Data under study: Begin

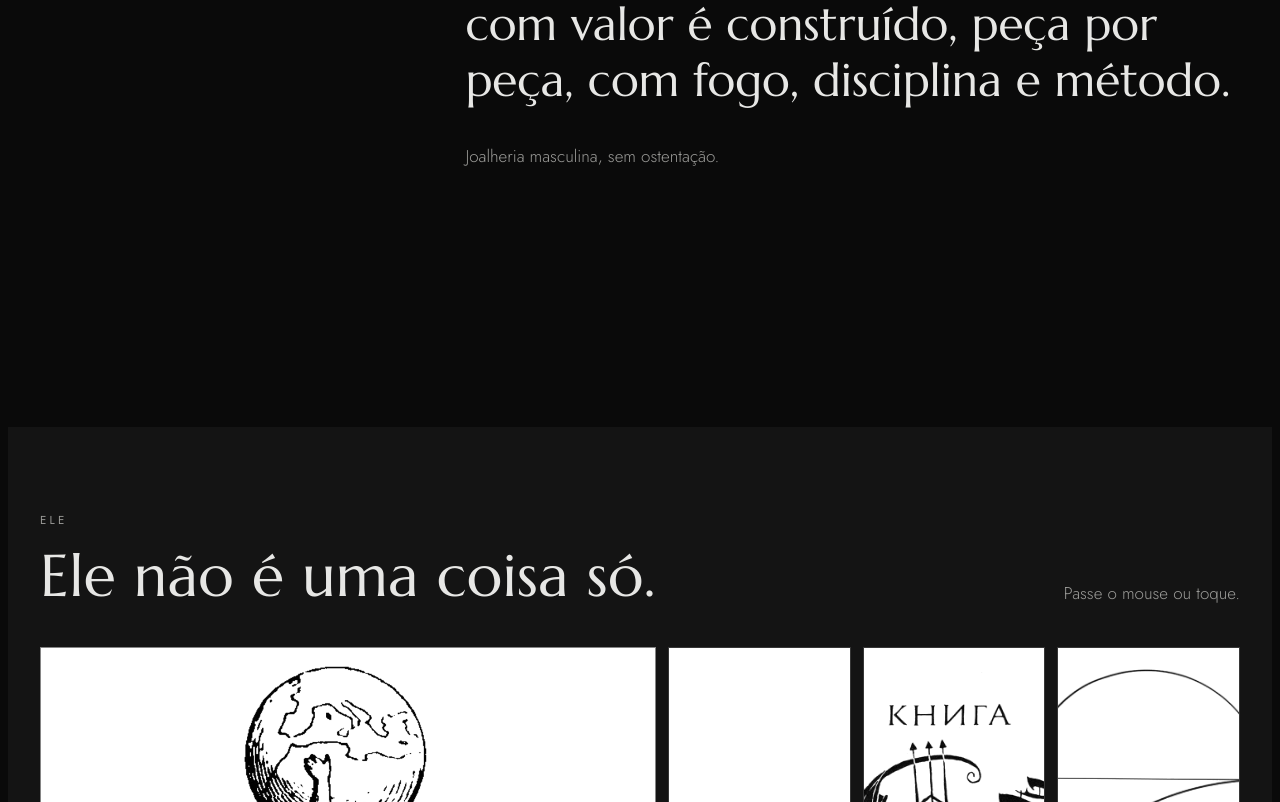
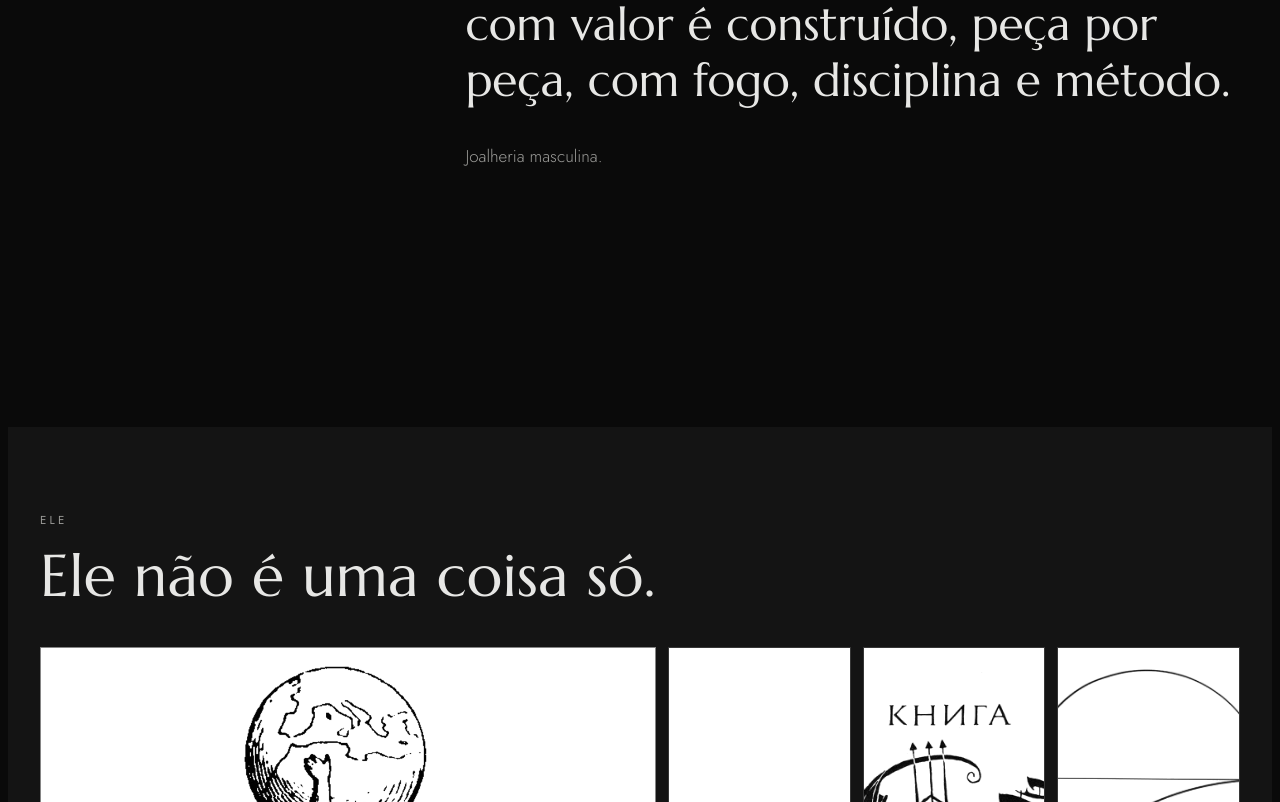
Before and after one commit to viniciushbc/hefesto, a plain HTML site: page index.html in a window 1280 px wide. Shown: the part 1133-1935 px from the top of the page. Drawn offline with Linux system fonts and the light colour scheme; animation ran at ten frames a second.

Commit message:
Remove textos explicativos
Co-Authored-By: Claude Sonnet 5.5 <noreply@anthropic.com>
Claude-Session: https://claude.ai/code/session_01Hx2y668g2SBPgHwhf8YKeN

```diff
--- a/index.html
+++ b/index.html
@@ -292,7 +292,7 @@ footer .logo{color:var(--fg);width:120px;aspect-ratio:1180/540;--m:url(data:[emb
       <div class="eyebrow"><i class="mask" aria-hidden="true"></i><span>O ferreiro</span></div>
       <div>
         <p class="statement" id="statement">Enquanto os outros deuses reinam, Hefesto trabalha. O que se carrega com valor é construído, peça por peça, com fogo, disciplina e método.</p>
-        <p>Joalheria masculina, sem ostentação.</p>
+        <p>Joalheria masculina.</p>
       </div>
     </div>
   </section>
@@ -301,7 +301,7 @@ footer .logo{color:var(--fg);width:120px;aspect-ratio:1180/540;--m:url(data:[emb
     <div class="wrap">
       <div class="head">
         <div><div class="eyebrow">Ele</div><h2 style="margin-top:14px">Ele não é uma coisa só.</h2></div>
-        <p>Passe o mouse ou toque.</p>
+
       </div>
       <div class="acc" id="acc">
         <button class="face" aria-expanded="true">
@@ -393,10 +393,9 @@ footer .logo{color:var(--fg);width:120px;aspect-ratio:1180/540;--m:url(data:[emb
     <div class="wrap">
       <div class="head">
         <div><div class="eyebrow">Insígnias</div><h2 style="margin-top:14px">Peças que ele leva consigo.</h2></div>
-        <p>Monte uma seleção.</p>
+
       </div>
       <div class="grid" id="grid"></div>
-      <p class="note">Demonstração conceitual: não há compra, preço ou estoque reais.</p>
     </div>
   </section>
 
```
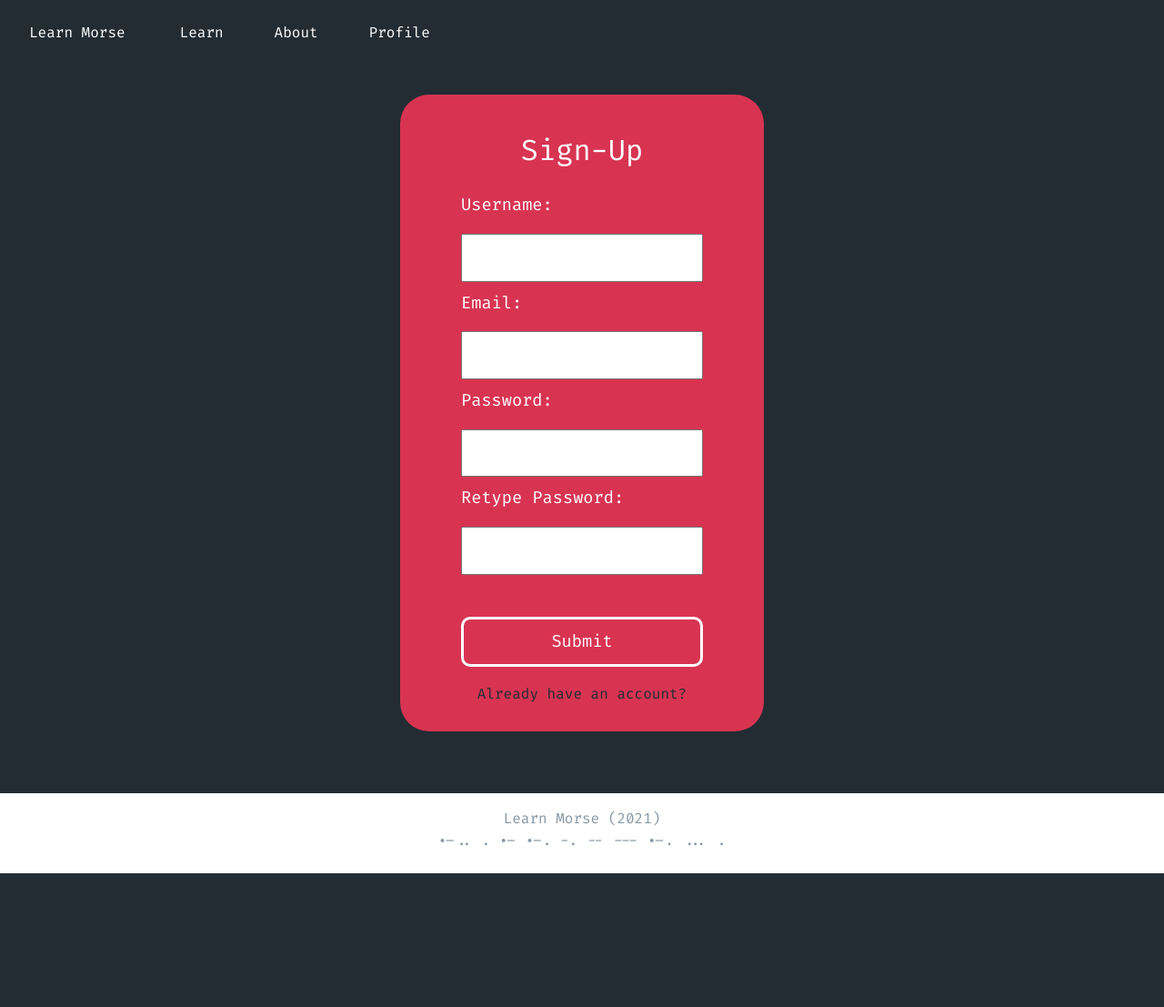
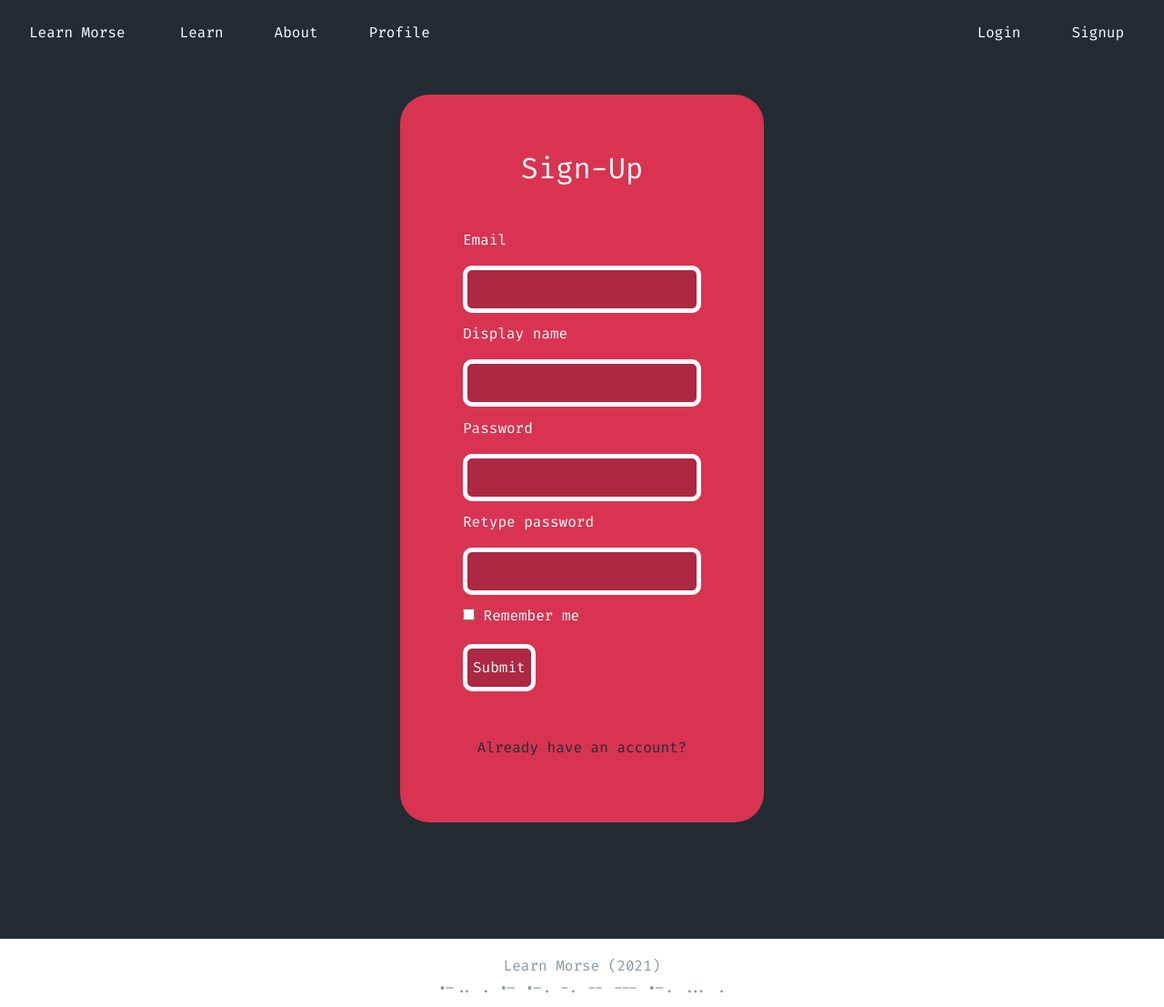
Before and after one commit to jonathanjchoong/learn-morse, a Python web app: template app/templates/signup.html in a window 1280 px wide. Shown: the whole page at 91% size. Before the commit the page ends 960 px from the top, so only its background shows below. Run offline with Jinja, Linux system fonts and the light colour scheme; the template is opened without the code that fills it, so the values that code supplies are empty, except form fields; form fields are guessed from the names that the template uses; some libraries are stand-ins or nearby versions.

Commit message:
implemented forms with wtforms for login and signup pages, added login/signup buttons to navbar, configured routes, minor changes to css for login, signup and homepage.

```diff
--- a/app/__init__.py
+++ b/app/__init__.py
@@ -2,10 +2,12 @@ from flask import Flask,render_template
 from flask_sqlalchemy import SQLAlchemy
 from flask_migrate import Migrate
 from config import DevelopmentConfig, TestingConfig
+from flask_login import LoginManager
 
 app = Flask(__name__)
 app.config.from_object(DevelopmentConfig)
 db = SQLAlchemy(app)
 migrate = Migrate(app, db)
+login = LoginManager(app)
 
 from app import routes
--- a/app/static/CSS/login.css
+++ b/app/static/CSS/login.css
@@ -1,5 +1,5 @@
 h2 {
-  padding: 10px;
+  /* padding: 10px; */
   border-radius: 10px;
 }
 
@@ -13,12 +13,29 @@ a:hover {
   color: white !important;
 }
 
+input {
+  background-color: #ac2941;
+  border: solid white 5px;
+  border-radius: 10px;
+  color: white;
+}
+
+p {
+  margin: 0;
+  padding: 0.1em;
+}
+
+.errormsg {
+  color: blue;
+  font-size: 0.8em;
+}
+
 .login-page {
   font-family: "Fira Code", monospace;
   background-color: #232c33;
   color: white;
-  height: 100vh;
-  font-size: 14pt;
+  height: 120vh;
+  font-size: 12pt;
   padding: 2rem;
   line-height: 2.5;
   display: flex;
@@ -30,10 +47,11 @@ a:hover {
   flex-direction: column;
   align-items: center;
   background-color: #d83452;
-  padding: 2rem;
-  height: 70%;
+  padding: 1rem;
+  height: 75%;
   width: 95%;
   border-radius: 2rem;
+  justify-content: space-evenly;
 }
 
 .signup-fields {
@@ -45,13 +63,14 @@ a:hover {
   height: 95%;
   width: 95%;
   border-radius: 2rem;
+  justify-content: space-evenly;
 }
 
 #submit {
   background-color: transparent;
   color: white;
   border-radius: 10px;
-  border: solid white;
+  border: solid white 5px;
   width: 100%;
 }
 
@@ -61,7 +80,7 @@ a:hover {
     width: 400px;
   }
   .signup-fields {
-    height: 700px;
+    height: 800px;
     width: 400px;
   }
 }
--- a/app/templates/base.html
+++ b/app/templates/base.html
@@ -3,6 +3,8 @@
   <head>
     <meta charset="UTF-8" />
     <meta http-equiv="X-UA-Compatible" content="IE=edge" />
+    <meta name="viewport" content="width=device-width" />
+    <!-- Normalize, Bootstrap, and Font Awesome core CSS -->
     <!-- Latest compiled and minified CSS -->
     <link
       rel="stylesheet"
@@ -79,9 +81,27 @@
             <a class="nav-link" href="#">Profile </a>
           </li>
         </ul>
+        <ul class="navbar-nav">
+          <li class="nav-item">
+              <a class="nav-link" href="{{url_for('login')}}">Login</a>
+          </li>
+          <li class="nav-item">
+              <a class="nav-link"href="{{url_for('signup')}}">Signup</a>
+          </li>
+      </ul>
       </div>
     </nav>
-
+    <!-- SHOW FLASHED MESSAGES -->
+    <!-- <hr>
+    {% with messages = get_flashed_messages() %}
+    {% if messages %}
+    <ul>
+        {% for message in messages %}
+        <li>{{ message }}</li>
+        {% endfor %}
+    </ul>
+    {% endif %}
+    {% endwith %} -->
     {% block content %}{% endblock %}
     <div class="footer">
       <p>
--- a/app/templates/homepage.html
+++ b/app/templates/homepage.html
@@ -9,10 +9,8 @@
     <h1 id="welcome">Welcome</h1>
     <h2 class="type-animate">.-- . .-.. -.-. --- -- .</h2>
     <br />
-    Lorem ipsum dolor sit amet consectetur adipisicing elit. Corrupti minus
-    explicabo exercitationem laboriosam rem suscipit doloribus alias hic,
-    reiciendis error a omnis earum voluptatum nihil assumenda cupiditate
-    architecto, culpa tenetur?
+    Ever wanted to learn morse code? Now is your chance.
+    Practice efficiently with our engaging reading and writing trainer with live statistics and start upskilling yourself today.
   </div>
   <div class="sign-up-section">
     <div class="sign-up-box">
--- a/app/templates/signup.html
+++ b/app/templates/signup.html
@@ -7,20 +7,42 @@
 <div class="login-page">
   <div class="signup-fields">
     <h2>Sign-Up</h2>
-    <form action="">
-      <label for="username">Username:</label><br />
-      <input type="text" id="username" name="username" /><br />
-      <label for="email">Email:</label><br />
-      <input type="text" id="username" name="username" /><br />
-      <label for="password">Password:</label><br />
-      <input type="password" id="password" name="password" /><br />
-      <label for="retype-password">Retype Password:</label><br />
-      <input
-        type="password"
-        id="retype-password"
-        name="retype-password"
-      /><br /><br />
-      <input id="submit" type="submit" value="Submit" />
+    <form action="" method="post" novalidate>
+      {{ form.hidden_tag() }}
+      <p>
+        {{ form.email.label }}<br>
+        {{ form.email(size=22) }}
+        <br>
+        {% for error in form.email.errors %}
+        <span class="errormsg">[{{ error}}]</span>
+        {% endfor %}
+      </p>
+      <p>
+        {{ form.display_name.label }}<br>
+        {{ form.display_name(size=22) }}
+        <br>
+        {% for error in form.display_name.errors %}
+        <span class="errormsg">[{{ error}}]</span>
+        {% endfor %}
+      </p>
+      <p>
+        {{ form.password.label }}<br>
+        {{ form.password(size=22) }} <br>
+        {% for error in form.password.errors %}
+        <span class="errormsg">[{{ error }}]</span>
+        {% endfor %}
+      </p>
+      <p>
+        {{ form.retype_password.label }}<br>
+        {{ form.retype_password(size=22) }}<br>
+        {% for error in form.retype_password.errors %}
+        <span class="errormsg">[{{ error }}]</span>
+        {% endfor %}
+      </p>
+      <p>
+        {{ form.remember_me() }} {{ form.remember_me.label }}
+      </p>
+      <p>{{ form.submit() }}</p>
     </form>
     <a href="{{url_for('login')}}">Already have an account?</a>
   </div>
--- a/requirements.txt
+++ b/requirements.txt
@@ -1,10 +1,13 @@
 alembic==1.6.2
 click==7.1.2
+dnspython==2.1.0
+email-validator==1.1.2
 Flask==1.1.2
 Flask-Migrate==2.7.0
 Flask-SQLAlchemy==2.5.1
 Flask-WTF==0.14.3
 greenlet==1.1.0
+idna==3.1
 importlib-metadata==4.0.1
 itsdangerous==1.1.0
 Jinja2==2.11.3
```
Also changed, not shown: app/forms.py (added, +21 -0 lines), app/models.py (+7 -2 lines), app/routes.py (+20 -5 lines), app/static/CSS/homepage.css (+14 -8 lines), app/templates/login.html (+21 -6 lines).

Data under study: End

▸ **What you need to do**: Go through the records above. Copy each line in which the string "content" appears.

▸ **The answer**:
+  justify-content: space-evenly;
+  justify-content: space-evenly;
     <meta http-equiv="X-UA-Compatible" content="IE=edge" />
+    <meta name="viewport" content="width=device-width" />
     {% block content %}{% endblock %}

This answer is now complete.